Records from a data collection:

########

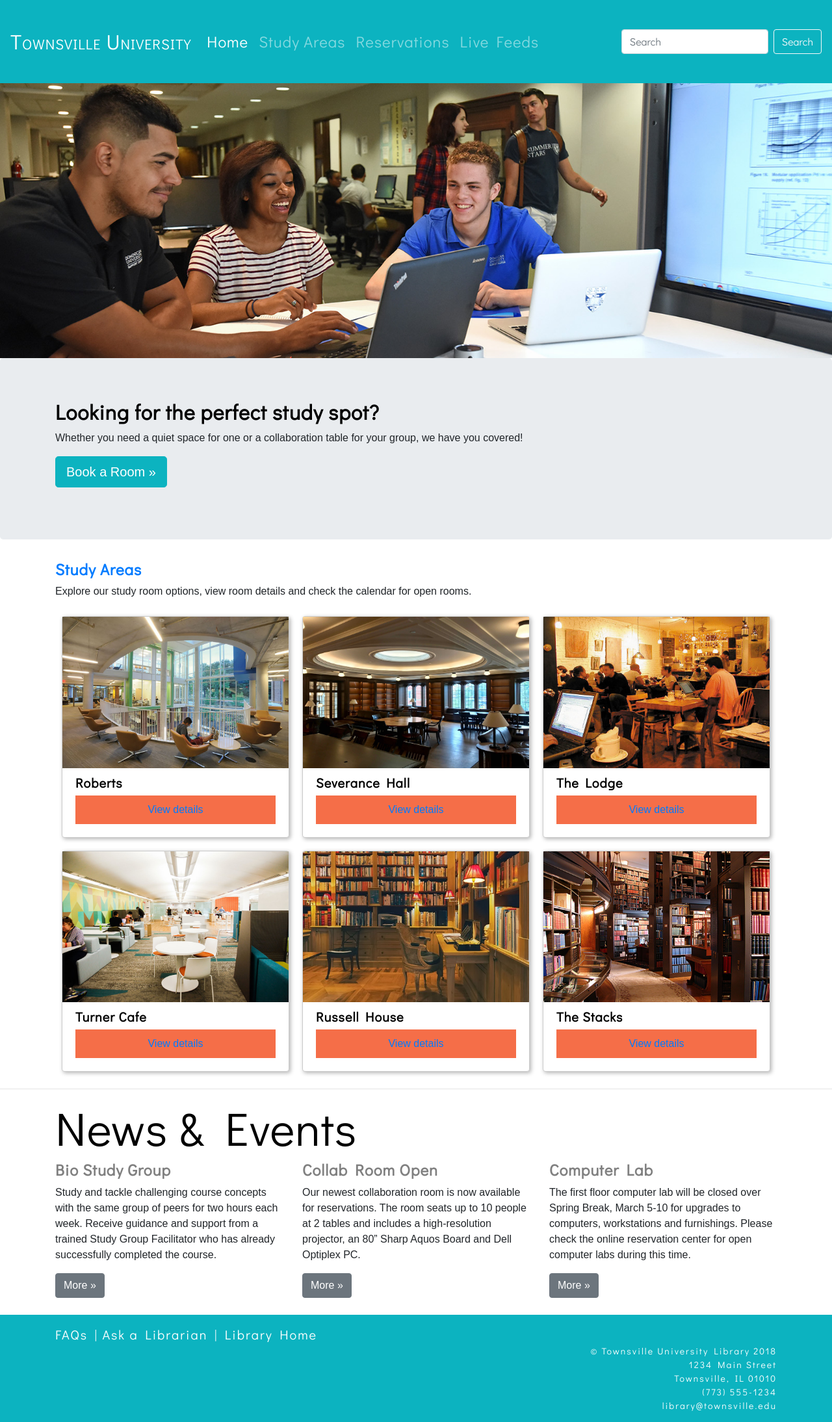
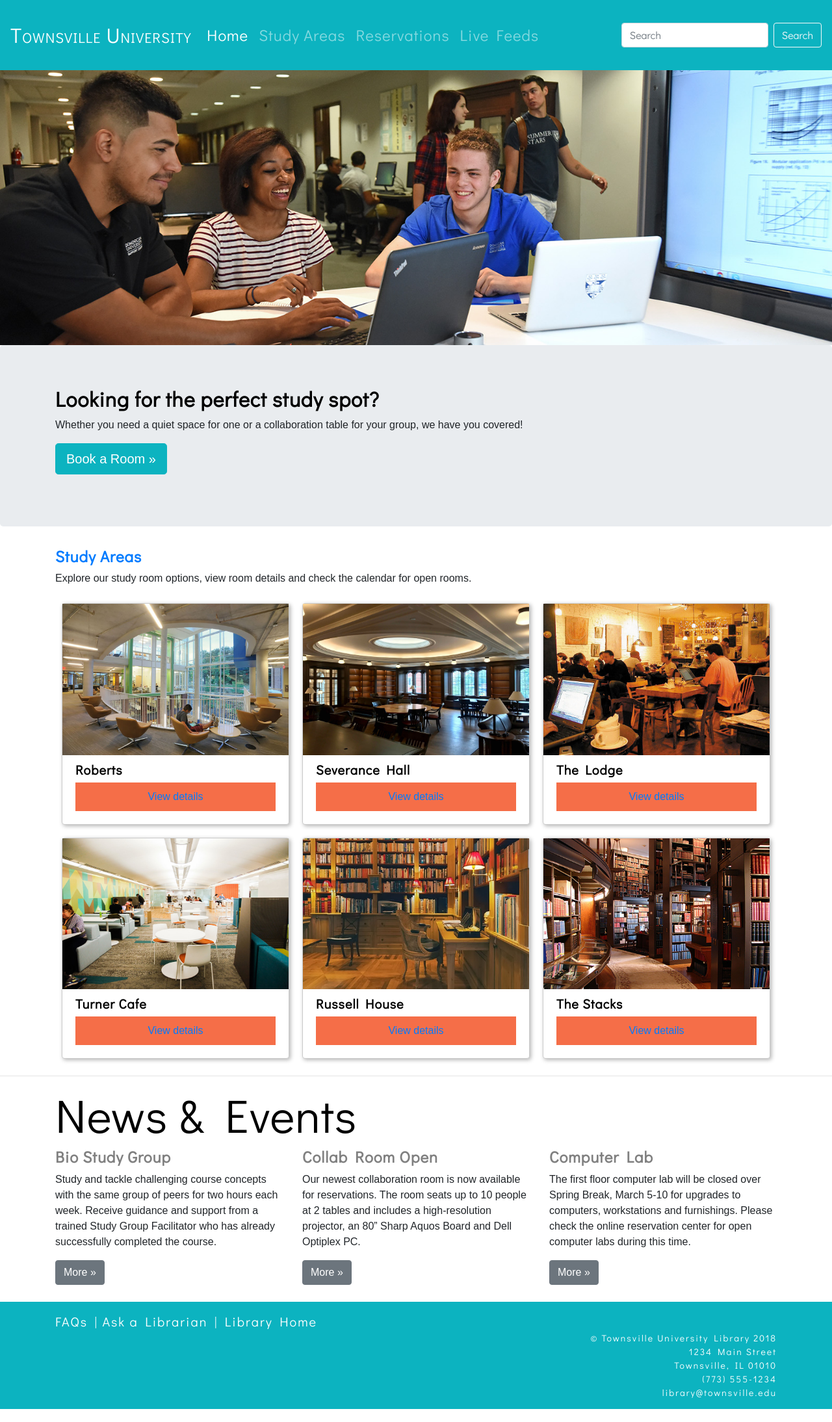
Before and after one commit to DOMLIS786/GAstudyareas, a Jekyll site: the page built from index.html, in a window 1280 px wide. Shown: the whole page at 65% size. Built offline with Jekyll 4.4.1, drawn with Linux system fonts in a browser that asks for light colours.

Commit message:
Update homepage.html

```diff
--- a/_layouts/homepage.html
+++ b/_layouts/homepage.html
@@ -15,8 +15,8 @@
     letter-spacing: 1px;
     margin-bottom: 0;
     border: 0;
-    padding-top: 35px;
-    padding-bottom: 35px;
+    padding-top: 25px;
+    padding-bottom: 25px;
     }
   .navbar-brand {
   font-family: 'Didact Gothic';font-size: 32px;
```
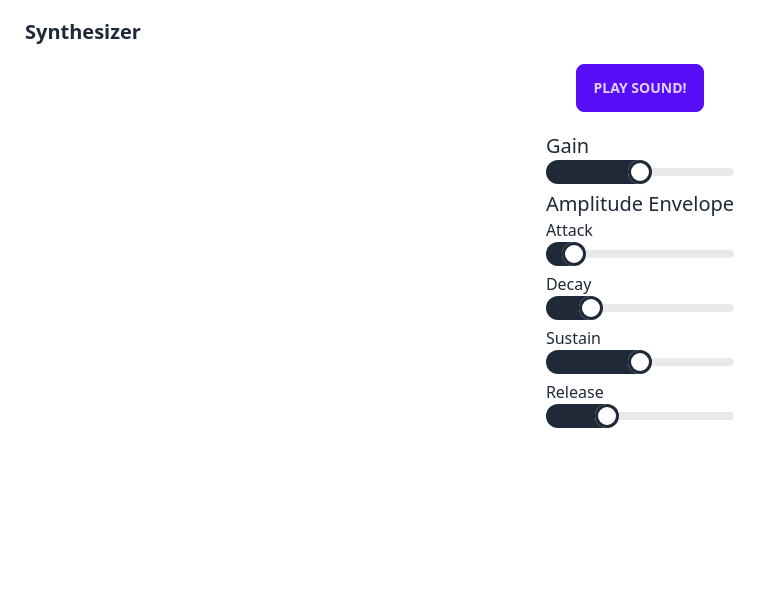
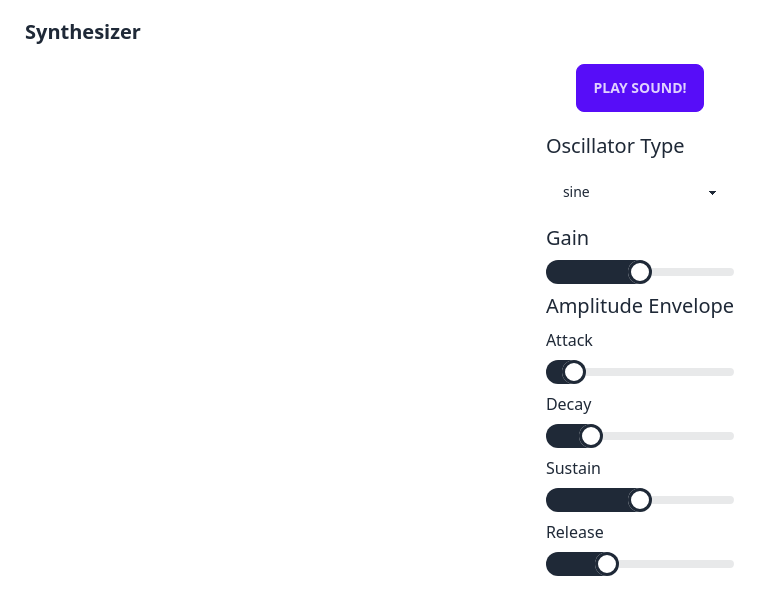
Before and after one commit to jwmdykes/web-synthesizer, a React (Create React App) app: page / in a window 1280 px wide. Shown: the top 614 px of the page, without its empty margins (0-772 px from the left). Built offline with nearby package versions, Linux system fonts and the light colour scheme.

Commit message:
add oscillator type selector

```diff
--- a/src/App.tsx
+++ b/src/App.tsx
@@ -1,11 +1,10 @@
 import React, { useEffect, useRef, useState } from 'react';
-
-type EnvelopeParams = {
-  attack: number;
-  decay: number;
-  sustain: number;
-  release: number;
-}
+import {
+  EnvelopeParams,
+  createADSRNode,
+  createOscillator,
+  OscillatorTypes,
+} from './Oscillator';
 
 function App() {
   const audioContext = useRef<AudioContext | null>(null);
@@ -15,57 +14,58 @@ function App() {
     decay: 0.2,
     sustain: 0.5,
     release: 0.3,
-  })
+  });
+  const [oscillatorType, setOscillatorType] = useState<OscillatorTypes>('sine');
 
   useEffect(() => {
     const AudioContext = window.AudioContext;
     audioContext.current = new AudioContext();
-  }, [])
+  }, []);
 
   const handleVolumeChange = (event: React.ChangeEvent<HTMLInputElement>) => {
     setVolume(Number(event.target.value));
-  }
+  };
 
   const handleAttackChange = (event: React.ChangeEvent<HTMLInputElement>) => {
-    setEnvelopeParams(prevState => ({ ...prevState, attack: Number(event.target.value) }));
+    setEnvelopeParams((prevState) => ({
+      ...prevState,
+      attack: Number(event.target.value),
+    }));
   };
 
   const handleDecayChange = (event: React.ChangeEvent<HTMLInputElement>) => {
-    setEnvelopeParams(prevState => ({ ...prevState, decay: Number(event.target.value) }));
+    setEnvelopeParams((prevState) => ({
+      ...prevState,
+      decay: Number(event.target.value),
+    }));
   };
 
   const handleSustainChange = (event: React.ChangeEvent<HTMLInputElement>) => {
-    setEnvelopeParams(prevState => ({ ...prevState, sustain: Number(event.target.value) }));
+    setEnvelopeParams((prevState) => ({
+      ...prevState,
+      sustain: Number(event.target.value),
+    }));
   };
 
   const handleReleaseChange = (event: React.ChangeEvent<HTMLInputElement>) => {
-    setEnvelopeParams(prevState => ({ ...prevState, release: Number(event.target.value) }));
+    setEnvelopeParams((prevState) => ({
+      ...prevState,
+      release: Number(event.target.value),
+    }));
   };
 
-  const createADSRNode = (audioContext: AudioContext, { attack, decay, sustain, release }: EnvelopeParams, startAt = audioContext.currentTime) => {
-    const gainNode = audioContext.createGain();
-
-    const maxGain = 1;
-    const sustainGain = maxGain * sustain;
-
-    gainNode.gain.setValueAtTime(0, startAt);
-    gainNode.gain.linearRampToValueAtTime(maxGain, startAt + attack);
-    gainNode.gain.linearRampToValueAtTime(sustainGain, startAt + attack + decay);
-    gainNode.gain.setTargetAtTime(0, startAt + attack + decay + sustain, release);
-
-    return gainNode;
-  }
+  const handleOscillatorTypeChange = (
+    event: React.ChangeEvent<HTMLSelectElement>
+  ) => {
+    setOscillatorType(event.target.value as OscillatorTypes);
+  };
 
   const playSound = () => {
     if (audioContext.current === null) {
       return;
     }
 
-    const oscillator = new OscillatorNode(audioContext.current, {
-      frequency: 440,
-      type: "sine"
-    })
-
+    const oscillator = createOscillator(audioContext.current, oscillatorType);
     const envelope = createADSRNode(audioContext.current, envelopeParams);
 
     const globalVolume = audioContext.current.createGain();
@@ -75,34 +75,87 @@ function App() {
     envelope.connect(globalVolume);
     globalVolume.connect(audioContext.current.destination);
 
-    oscillator.start()
+    oscillator.start();
     // oscillator.stop(audioContext.current.currentTime + 0.5);
-  }
+  };
 
   return (
-    <div className="App h-full">
-      <nav className="navbar bg-base-100">
-        <div className="navbar-start">
-          <a href="/" className='btn btn-ghost normal-case text-xl'>Synthesizer</a>
+    <div className='App h-full'>
+      <nav className='navbar bg-base-100'>
+        <div className='navbar-start'>
+          <a href='/' className='btn btn-ghost normal-case text-xl'>
+            Synthesizer
+          </a>
         </div>
       </nav>
 
       <main className='flex flex-col gap-5'>
         <div className='m-auto'>
-          <button className='btn btn-primary' onClick={playSound}>Play Sound!</button>
+          <button className='btn btn-primary' onClick={playSound}>
+            Play Sound!
+          </button>
         </div>
-        <div className='m-auto'>
+        <div className='m-auto flex flex-col gap-2'>
+          <h2 className='text-xl'>Oscillator Type</h2>
+          <select
+            className='select w-full max-w-xs'
+            value={oscillatorType}
+            onChange={handleOscillatorTypeChange}
+          >
+            <option value='sine'>sine</option>
+            <option value='square'>square</option>
+            <option value='triangle'>triangle</option>
+          </select>
           <h2 className='text-xl'>Gain</h2>
-          <input type="range" min={0} max="100" value={volume} className="range" onChange={handleVolumeChange} />
+          <input
+            type='range'
+            min={0}
+            max='100'
+            value={volume}
+            className='range'
+            onChange={handleVolumeChange}
+          />
           <h2 className='text-xl'>Amplitude Envelope</h2>
           <h3>Attack</h3>
-          <input type="range" min={0} max="1" step="0.01" value={envelopeParams.attack} className="range" onChange={handleAttackChange} />
+          <input
+            type='range'
+            min={0}
+            max='1'
+            step='0.01'
+            value={envelopeParams.attack}
+            className='range'
+            onChange={handleAttackChange}
+          />
           <h3>Decay</h3>
-          <input type="range" min={0} max="1" step="0.01" value={envelopeParams.decay} className="range" onChange={handleDecayChange} />
+          <input
+            type='range'
+            min={0}
+            max='1'
+            step='0.01'
+            value={envelopeParams.decay}
+            className='range'
+            onChange={handleDecayChange}
+          />
           <h3>Sustain</h3>
-          <input type="range" min={0} max="1" step="0.01" value={envelopeParams.sustain} className="range" onChange={handleSustainChange} />
+          <input
+            type='range'
+            min={0}
+            max='1'
+            step='0.01'
+            value={envelopeParams.sustain}
+            className='range'
+            onChange={handleSustainChange}
+          />
           <h3>Release</h3>
-          <input type="range" min={0} max="1" step="0.01" value={envelopeParams.release} className="range" onChange={handleReleaseChange} />
+          <input
+            type='range'
+            min={0}
+            max='1'
+            step='0.01'
+            value={envelopeParams.release}
+            className='range'
+            onChange={handleReleaseChange}
+          />
         </div>
       </main>
     </div>
--- /dev/null
+++ b/src/Oscillator.ts
@@ -0,0 +1,31 @@
+export type EnvelopeParams = {
+  attack: number;
+  decay: number;
+  sustain: number;
+  release: number;
+}
+
+export type OscillatorTypes = 'sine' | 'square' | 'triangle'
+
+
+export const createADSRNode = (audioContext: AudioContext, { attack, decay, sustain, release }: EnvelopeParams, startAt = audioContext.currentTime) => {
+  const gainNode = audioContext.createGain();
+
+  const maxGain = 1;
+  const sustainGain = maxGain * sustain;
+
+  gainNode.gain.setValueAtTime(0, startAt);
+  gainNode.gain.linearRampToValueAtTime(maxGain, startAt + attack);
+  gainNode.gain.linearRampToValueAtTime(sustainGain, startAt + attack + decay);
+  gainNode.gain.setTargetAtTime(0, startAt + attack + decay + sustain, release);
+
+  return gainNode;
+}
+
+export const createOscillator = (audioContext: AudioContext, type: OscillatorTypes) => {
+  const oscillator = new OscillatorNode(audioContext, {
+    frequency: 440,
+    type: type
+  })
+  return oscillator
+}
```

########

* _Exercise prompt_
Across all the entries above, count each line that has the word "sustainGain" in it, and give only the count.

* _Exercise solution_
4